If successful, this could be the groundwork for a more normalized democracy for a country that has historically been dominated by military juntas and dictators. Engagement from civil society has been high and is a key factor that can turn military victories into long-term successes. Still, nothing is guaranteed, and the fight is likely to be difficult.
On October 27, the Three Brotherhood Alliance, a coalition of three ethnic armed groups, launched a well-coordinated offensive in the eastern Shan state, the largest of Myanmar’s seven states by land area. The surprise attack successfully captured several government military installations by the Chinese border and has also inspired other armed groups to launch their own successful campaigns against the repressive Tatmadaw or State Administration Council, as the junta is called in Myanmar.
Myanmar has been under military rule for much of its history as an independent nation; as in many other Southeast Asian nations, democratic movements have struggled to gain traction against powerful and entrenched military interests. After a decade of democratic reforms driven by a series of popular uprisings against the military government, Myanmar seemed to break from the past; in 2015 and 2020, the country held free elections, which the NLD won handily. But the Tatmadaw seized power in 2021, igniting nearly three years of brutal civil conflict in which the government has killed thousands of civilians.

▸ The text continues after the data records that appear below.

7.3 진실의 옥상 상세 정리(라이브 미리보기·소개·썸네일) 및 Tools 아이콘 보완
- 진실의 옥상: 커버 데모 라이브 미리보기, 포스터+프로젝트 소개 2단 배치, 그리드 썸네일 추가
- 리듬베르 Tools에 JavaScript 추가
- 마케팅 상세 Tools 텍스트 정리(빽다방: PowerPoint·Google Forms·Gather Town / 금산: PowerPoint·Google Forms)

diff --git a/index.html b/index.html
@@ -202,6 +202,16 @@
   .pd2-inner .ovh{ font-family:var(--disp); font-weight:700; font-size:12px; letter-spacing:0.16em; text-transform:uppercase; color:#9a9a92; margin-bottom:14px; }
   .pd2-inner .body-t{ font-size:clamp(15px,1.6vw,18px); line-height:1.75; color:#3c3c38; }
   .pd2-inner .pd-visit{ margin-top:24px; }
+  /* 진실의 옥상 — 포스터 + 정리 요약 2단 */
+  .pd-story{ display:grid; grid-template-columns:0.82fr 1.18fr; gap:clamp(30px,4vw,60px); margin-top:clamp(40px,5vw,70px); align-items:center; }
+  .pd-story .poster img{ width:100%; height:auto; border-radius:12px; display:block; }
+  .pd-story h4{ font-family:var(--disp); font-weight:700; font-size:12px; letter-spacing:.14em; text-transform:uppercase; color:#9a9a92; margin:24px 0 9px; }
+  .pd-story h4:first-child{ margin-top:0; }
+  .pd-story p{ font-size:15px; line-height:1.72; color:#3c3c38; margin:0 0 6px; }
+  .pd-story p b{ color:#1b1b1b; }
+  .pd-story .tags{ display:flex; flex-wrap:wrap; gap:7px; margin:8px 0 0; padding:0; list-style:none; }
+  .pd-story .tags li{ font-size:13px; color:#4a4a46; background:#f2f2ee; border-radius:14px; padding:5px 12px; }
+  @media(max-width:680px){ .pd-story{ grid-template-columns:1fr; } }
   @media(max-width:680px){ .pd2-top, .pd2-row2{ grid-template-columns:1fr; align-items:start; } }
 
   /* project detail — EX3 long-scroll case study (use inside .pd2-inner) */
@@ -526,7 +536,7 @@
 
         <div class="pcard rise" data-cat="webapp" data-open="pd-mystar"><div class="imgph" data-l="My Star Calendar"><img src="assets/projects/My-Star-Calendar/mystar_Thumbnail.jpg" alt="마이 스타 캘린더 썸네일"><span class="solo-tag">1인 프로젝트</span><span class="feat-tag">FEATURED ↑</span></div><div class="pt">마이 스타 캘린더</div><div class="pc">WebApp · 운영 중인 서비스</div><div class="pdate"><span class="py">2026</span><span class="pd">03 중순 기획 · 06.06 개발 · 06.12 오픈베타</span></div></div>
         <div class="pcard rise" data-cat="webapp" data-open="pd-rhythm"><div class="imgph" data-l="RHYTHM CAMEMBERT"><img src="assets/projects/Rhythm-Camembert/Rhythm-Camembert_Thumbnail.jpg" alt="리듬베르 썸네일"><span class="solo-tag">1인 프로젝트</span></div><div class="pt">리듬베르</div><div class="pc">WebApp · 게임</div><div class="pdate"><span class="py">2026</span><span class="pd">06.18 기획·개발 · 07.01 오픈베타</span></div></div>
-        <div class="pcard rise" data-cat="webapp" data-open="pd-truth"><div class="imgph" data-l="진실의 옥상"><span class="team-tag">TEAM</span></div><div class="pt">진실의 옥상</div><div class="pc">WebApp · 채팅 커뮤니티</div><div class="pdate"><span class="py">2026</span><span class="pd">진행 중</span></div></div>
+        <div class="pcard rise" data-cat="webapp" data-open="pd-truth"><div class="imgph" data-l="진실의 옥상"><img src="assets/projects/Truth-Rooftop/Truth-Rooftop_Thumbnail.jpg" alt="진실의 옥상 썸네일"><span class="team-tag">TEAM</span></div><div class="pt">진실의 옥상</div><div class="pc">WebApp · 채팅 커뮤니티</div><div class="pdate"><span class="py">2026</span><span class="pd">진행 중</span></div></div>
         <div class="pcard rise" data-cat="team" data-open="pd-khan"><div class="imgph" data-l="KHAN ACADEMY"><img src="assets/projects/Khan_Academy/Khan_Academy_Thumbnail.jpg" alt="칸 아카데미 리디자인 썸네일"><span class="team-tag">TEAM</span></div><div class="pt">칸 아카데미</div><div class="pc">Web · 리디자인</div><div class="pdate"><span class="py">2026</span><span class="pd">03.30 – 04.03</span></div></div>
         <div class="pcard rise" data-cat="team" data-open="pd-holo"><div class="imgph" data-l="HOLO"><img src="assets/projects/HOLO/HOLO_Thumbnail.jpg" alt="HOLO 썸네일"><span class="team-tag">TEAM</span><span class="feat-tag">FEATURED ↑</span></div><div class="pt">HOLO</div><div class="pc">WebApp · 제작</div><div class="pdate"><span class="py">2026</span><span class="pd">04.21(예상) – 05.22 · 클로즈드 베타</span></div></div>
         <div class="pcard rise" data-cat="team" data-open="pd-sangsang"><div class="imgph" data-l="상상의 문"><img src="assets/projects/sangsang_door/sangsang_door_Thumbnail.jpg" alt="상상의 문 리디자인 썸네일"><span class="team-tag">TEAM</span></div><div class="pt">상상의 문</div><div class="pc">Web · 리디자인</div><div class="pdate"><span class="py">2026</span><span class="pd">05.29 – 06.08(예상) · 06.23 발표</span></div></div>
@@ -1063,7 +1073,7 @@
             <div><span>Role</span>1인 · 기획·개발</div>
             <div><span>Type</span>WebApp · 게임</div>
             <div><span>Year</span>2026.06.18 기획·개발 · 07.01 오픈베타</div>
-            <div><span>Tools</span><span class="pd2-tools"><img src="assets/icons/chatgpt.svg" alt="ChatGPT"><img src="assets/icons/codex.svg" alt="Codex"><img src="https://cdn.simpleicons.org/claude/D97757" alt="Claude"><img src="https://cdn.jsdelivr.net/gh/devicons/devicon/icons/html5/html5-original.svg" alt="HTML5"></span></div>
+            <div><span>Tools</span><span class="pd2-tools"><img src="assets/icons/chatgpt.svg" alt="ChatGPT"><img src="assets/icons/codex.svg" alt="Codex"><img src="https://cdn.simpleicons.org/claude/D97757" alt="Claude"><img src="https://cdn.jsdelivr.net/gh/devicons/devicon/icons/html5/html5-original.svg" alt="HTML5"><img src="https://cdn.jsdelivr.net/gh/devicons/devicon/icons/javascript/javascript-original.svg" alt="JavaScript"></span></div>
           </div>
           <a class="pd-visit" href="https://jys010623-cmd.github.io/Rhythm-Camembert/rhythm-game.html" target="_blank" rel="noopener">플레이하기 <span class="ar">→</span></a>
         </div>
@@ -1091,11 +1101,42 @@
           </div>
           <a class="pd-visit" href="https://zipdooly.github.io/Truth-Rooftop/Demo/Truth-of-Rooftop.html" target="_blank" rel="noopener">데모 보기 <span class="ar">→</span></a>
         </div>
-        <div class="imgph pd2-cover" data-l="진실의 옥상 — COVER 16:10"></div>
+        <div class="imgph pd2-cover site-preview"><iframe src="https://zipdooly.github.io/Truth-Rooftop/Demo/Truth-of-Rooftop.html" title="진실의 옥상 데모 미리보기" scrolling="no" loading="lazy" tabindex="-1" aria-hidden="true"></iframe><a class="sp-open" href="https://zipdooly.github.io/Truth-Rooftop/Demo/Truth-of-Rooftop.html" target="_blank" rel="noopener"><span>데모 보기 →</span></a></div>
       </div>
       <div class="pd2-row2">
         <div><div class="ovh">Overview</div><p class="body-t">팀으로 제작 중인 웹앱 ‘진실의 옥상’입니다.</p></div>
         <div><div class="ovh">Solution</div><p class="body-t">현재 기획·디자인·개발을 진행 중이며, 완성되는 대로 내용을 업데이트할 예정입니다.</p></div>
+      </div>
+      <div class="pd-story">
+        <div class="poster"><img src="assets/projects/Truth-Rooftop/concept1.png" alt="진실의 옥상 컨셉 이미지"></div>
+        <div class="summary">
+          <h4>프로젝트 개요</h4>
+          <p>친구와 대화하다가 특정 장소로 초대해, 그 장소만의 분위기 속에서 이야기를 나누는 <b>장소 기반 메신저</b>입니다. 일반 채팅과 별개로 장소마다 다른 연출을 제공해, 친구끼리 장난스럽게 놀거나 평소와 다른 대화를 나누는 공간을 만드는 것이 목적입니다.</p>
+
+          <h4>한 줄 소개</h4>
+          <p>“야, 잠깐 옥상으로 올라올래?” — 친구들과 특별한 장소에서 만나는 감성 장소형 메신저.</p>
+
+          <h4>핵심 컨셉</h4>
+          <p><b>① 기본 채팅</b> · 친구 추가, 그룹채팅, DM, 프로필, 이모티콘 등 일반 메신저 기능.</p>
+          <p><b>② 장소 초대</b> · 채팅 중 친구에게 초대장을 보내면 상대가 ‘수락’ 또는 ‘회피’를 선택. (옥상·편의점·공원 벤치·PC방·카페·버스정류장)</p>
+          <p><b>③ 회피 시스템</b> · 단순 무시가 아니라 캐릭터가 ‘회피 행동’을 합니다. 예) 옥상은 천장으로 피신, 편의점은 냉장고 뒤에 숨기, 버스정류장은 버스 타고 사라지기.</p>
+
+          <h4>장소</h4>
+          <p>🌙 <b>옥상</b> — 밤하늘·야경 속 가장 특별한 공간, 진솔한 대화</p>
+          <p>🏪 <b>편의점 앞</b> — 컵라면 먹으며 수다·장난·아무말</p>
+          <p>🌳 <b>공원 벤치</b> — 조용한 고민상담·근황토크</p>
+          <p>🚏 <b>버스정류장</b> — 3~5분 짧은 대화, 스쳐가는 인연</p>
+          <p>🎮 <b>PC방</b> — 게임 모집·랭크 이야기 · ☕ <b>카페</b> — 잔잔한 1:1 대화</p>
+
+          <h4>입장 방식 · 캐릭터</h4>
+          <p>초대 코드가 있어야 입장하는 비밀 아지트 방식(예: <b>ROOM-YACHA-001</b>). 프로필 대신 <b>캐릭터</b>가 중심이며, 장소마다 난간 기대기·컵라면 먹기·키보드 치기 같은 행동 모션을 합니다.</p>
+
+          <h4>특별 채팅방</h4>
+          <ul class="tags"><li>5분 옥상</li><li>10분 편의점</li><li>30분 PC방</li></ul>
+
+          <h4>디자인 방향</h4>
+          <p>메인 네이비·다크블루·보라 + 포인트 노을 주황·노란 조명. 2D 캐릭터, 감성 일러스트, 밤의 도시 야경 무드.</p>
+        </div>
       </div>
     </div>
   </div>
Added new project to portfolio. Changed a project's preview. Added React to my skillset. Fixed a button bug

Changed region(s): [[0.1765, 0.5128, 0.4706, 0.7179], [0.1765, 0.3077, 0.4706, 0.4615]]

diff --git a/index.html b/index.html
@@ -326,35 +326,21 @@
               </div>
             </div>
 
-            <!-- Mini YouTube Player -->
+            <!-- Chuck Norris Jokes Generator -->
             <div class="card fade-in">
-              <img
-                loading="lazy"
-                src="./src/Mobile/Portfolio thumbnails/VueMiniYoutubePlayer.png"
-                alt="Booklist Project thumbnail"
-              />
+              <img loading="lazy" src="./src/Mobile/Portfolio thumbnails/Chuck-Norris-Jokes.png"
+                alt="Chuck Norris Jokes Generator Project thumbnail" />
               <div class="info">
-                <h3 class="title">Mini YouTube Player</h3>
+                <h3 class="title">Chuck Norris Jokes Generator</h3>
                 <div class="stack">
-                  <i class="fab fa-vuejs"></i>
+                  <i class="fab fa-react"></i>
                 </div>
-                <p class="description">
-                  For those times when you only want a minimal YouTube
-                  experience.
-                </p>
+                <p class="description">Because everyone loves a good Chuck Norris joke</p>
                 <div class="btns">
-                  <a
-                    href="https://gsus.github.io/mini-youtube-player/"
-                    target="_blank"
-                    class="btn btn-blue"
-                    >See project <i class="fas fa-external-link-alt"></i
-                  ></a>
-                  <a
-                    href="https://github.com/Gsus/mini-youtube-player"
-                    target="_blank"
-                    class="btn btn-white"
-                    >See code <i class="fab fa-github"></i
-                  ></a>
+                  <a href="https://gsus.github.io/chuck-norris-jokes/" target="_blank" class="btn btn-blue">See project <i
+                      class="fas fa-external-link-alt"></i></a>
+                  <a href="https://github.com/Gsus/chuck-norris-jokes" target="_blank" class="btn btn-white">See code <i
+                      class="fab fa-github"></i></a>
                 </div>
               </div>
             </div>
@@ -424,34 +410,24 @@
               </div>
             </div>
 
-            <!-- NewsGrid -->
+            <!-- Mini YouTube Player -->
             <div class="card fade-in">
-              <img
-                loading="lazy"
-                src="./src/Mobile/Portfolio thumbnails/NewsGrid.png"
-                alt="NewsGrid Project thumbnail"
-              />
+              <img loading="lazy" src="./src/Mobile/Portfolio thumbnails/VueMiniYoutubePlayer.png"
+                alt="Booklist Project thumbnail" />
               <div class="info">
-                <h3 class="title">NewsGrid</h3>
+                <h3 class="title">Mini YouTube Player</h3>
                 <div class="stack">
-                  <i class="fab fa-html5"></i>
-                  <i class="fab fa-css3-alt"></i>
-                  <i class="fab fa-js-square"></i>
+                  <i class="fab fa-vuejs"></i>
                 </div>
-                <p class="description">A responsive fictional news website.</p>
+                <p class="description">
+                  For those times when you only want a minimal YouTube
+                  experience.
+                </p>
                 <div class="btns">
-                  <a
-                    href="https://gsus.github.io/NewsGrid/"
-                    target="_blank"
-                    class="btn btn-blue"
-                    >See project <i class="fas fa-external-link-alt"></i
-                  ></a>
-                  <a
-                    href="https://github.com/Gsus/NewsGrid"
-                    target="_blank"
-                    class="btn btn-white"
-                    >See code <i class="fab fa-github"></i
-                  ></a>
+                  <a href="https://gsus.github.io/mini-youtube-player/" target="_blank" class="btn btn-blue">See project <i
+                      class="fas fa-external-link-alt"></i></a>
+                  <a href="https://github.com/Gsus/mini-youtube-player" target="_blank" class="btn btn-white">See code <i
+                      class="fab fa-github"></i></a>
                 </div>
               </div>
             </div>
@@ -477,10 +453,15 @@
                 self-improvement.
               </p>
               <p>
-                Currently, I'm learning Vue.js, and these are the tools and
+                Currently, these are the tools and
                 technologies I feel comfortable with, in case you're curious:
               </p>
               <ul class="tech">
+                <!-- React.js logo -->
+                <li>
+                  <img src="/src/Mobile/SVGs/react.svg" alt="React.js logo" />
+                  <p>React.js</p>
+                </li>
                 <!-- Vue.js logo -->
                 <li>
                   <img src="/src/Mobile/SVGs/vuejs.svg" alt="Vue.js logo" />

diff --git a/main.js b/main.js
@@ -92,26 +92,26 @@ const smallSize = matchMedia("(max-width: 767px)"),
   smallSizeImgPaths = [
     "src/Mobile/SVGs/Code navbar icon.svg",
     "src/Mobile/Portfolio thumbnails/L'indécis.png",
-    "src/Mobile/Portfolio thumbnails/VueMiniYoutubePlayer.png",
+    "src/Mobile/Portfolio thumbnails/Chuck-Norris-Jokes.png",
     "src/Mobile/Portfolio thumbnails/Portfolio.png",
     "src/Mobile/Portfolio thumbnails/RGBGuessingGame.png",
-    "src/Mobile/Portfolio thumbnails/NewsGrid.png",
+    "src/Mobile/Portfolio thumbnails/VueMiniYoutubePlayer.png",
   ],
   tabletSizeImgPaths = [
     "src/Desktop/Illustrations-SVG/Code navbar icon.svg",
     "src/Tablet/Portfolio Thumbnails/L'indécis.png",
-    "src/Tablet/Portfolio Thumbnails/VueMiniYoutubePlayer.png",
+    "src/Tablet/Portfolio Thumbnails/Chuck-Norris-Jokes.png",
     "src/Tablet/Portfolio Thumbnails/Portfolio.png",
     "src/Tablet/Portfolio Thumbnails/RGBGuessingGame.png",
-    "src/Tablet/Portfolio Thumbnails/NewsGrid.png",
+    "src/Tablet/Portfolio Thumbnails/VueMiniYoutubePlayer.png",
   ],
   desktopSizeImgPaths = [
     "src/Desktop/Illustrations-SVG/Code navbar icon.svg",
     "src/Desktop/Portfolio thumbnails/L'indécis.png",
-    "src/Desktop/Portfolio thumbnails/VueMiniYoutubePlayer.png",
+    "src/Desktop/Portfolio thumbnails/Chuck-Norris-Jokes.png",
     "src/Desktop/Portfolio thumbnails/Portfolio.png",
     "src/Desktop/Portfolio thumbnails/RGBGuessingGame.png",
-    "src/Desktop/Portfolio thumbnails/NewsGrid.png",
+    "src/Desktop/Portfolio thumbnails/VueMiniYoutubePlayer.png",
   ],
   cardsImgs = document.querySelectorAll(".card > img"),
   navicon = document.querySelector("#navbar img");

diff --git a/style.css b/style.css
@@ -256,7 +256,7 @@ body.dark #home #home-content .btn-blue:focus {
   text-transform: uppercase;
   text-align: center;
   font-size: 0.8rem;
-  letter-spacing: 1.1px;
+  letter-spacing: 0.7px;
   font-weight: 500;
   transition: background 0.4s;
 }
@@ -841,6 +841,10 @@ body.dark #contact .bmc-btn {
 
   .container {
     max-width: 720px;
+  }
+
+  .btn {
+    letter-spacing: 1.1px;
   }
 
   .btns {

Though the Three Brotherhood Alliance and similar ethnic armed groups have not taken over the whole country and the Tatmadaw still has far more firepower than any of the armed groups, the October 27 offensive and ensuing military successes have kindled a cautious hope that the military dictatorship could be toppled.”